* [Dataset content]:
———

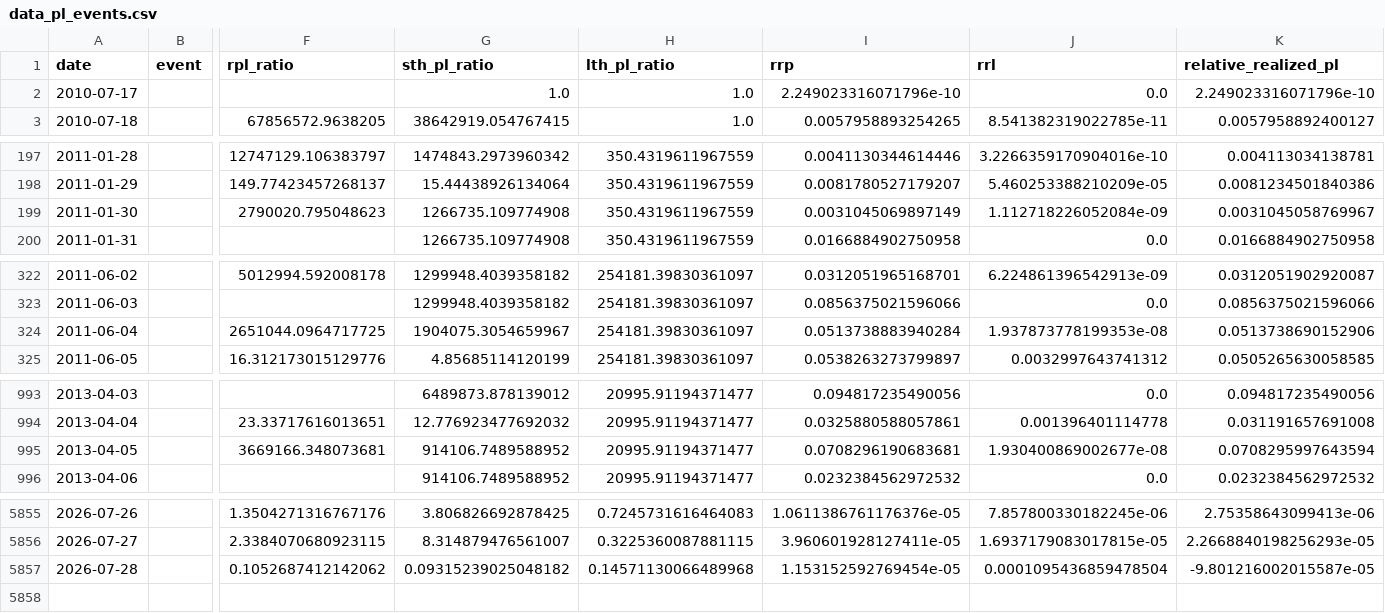
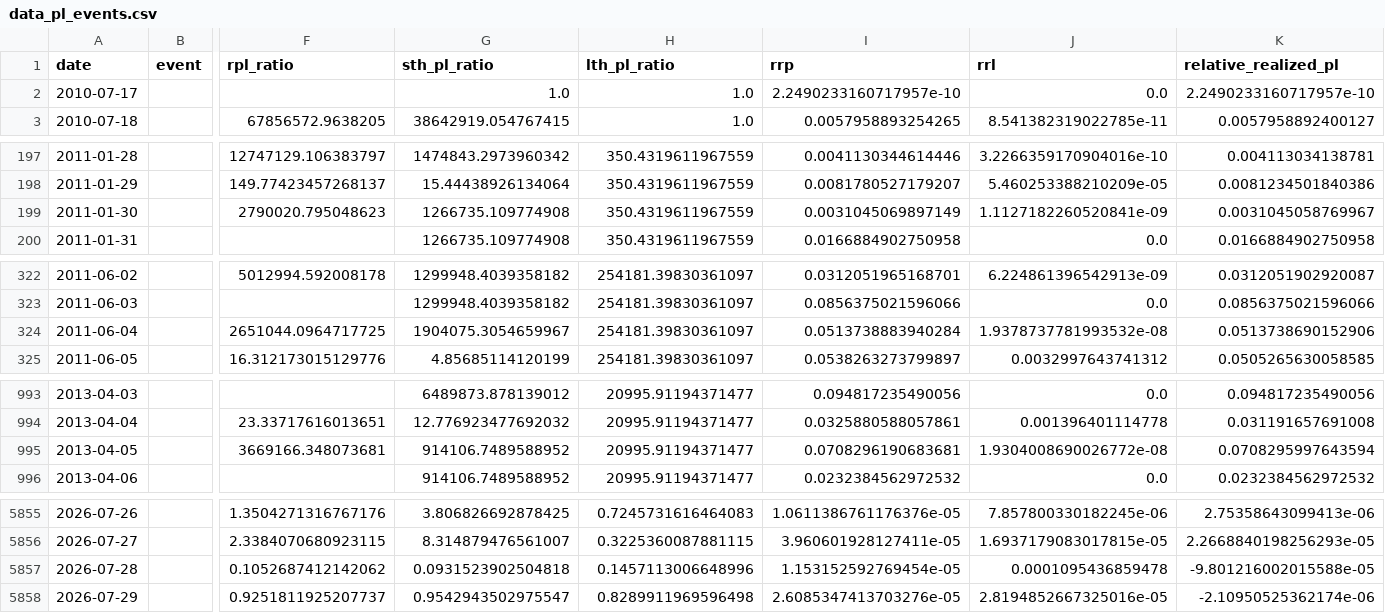
Before and after one commit to yudiyanto88/Onchain-Dashboard, a CSV file: data_pl_events.csv, drawn as a sheet; only a part is shown, gaps mark what is left out; rows hold the shown columns only; the diff covers the shown part only; the diff names each change by its address in the sheet, - before the commit and + after, or states it on an @@ line.

```diff
--- a/data_pl_events.csv
+++ b/data_pl_events.csv
-I2 (rrp): 2.249023316071796e-10
+I2 (rrp): 2.2490233160717957e-10
-K2 (relative_realized_pl): 2.249023316071796e-10
+K2 (relative_realized_pl): 2.2490233160717957e-10
-J199 (rrl): 1.112718226052084e-09
+J199 (rrl): 1.1127182260520841e-09
-J324 (rrl): 1.937873778199353e-08
+J324 (rrl): 1.9378737781993532e-08
-J995 (rrl): 1.930400869002677e-08
+J995 (rrl): 1.9304008690026772e-08
-G5857 (sth_pl_ratio): 0.09315239025048182
+G5857 (sth_pl_ratio): 0.0931523902504818
-H5857 (lth_pl_ratio): 0.14571130066489968
+H5857 (lth_pl_ratio): 0.1457113006648996
-J5857 (rrl): 0.0001095436859478504
+J5857 (rrl): 0.0001095436859478
-K5857 (relative_realized_pl): -9.801216002015587e-05
+K5857 (relative_realized_pl): -9.801216002015588e-05
+row 5858: 2026-07-29 |  | 0.9251811925207737 | 0.9542943502975547 | 0.8289911969596498 | 2.6085347413703276e-05 | 2.8194852667325016e-05 | -2.10950525362174e-06
```
Also changed, not shown: 2 edited cells elsewhere in this file, data_cdd.csv, data_momentum.csv, 13 other files.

———

* [Problem requirements]: From the records, copy every line that has the string "file" in it.

* [Answer to this exercise]:
Before and after one commit to yudiyanto88/Onchain-Dashboard, a CSV file: data_pl_events.csv, drawn as a sheet; only a part is shown, gaps mark what is left out; rows hold the shown columns only; the diff covers the shown part only; the diff names each change by its address in the sheet, - before the commit and + after, or states it on an @@ line.
Also changed, not shown: 2 edited cells elsewhere in this file, data_cdd.csv, data_momentum.csv, 13 other files.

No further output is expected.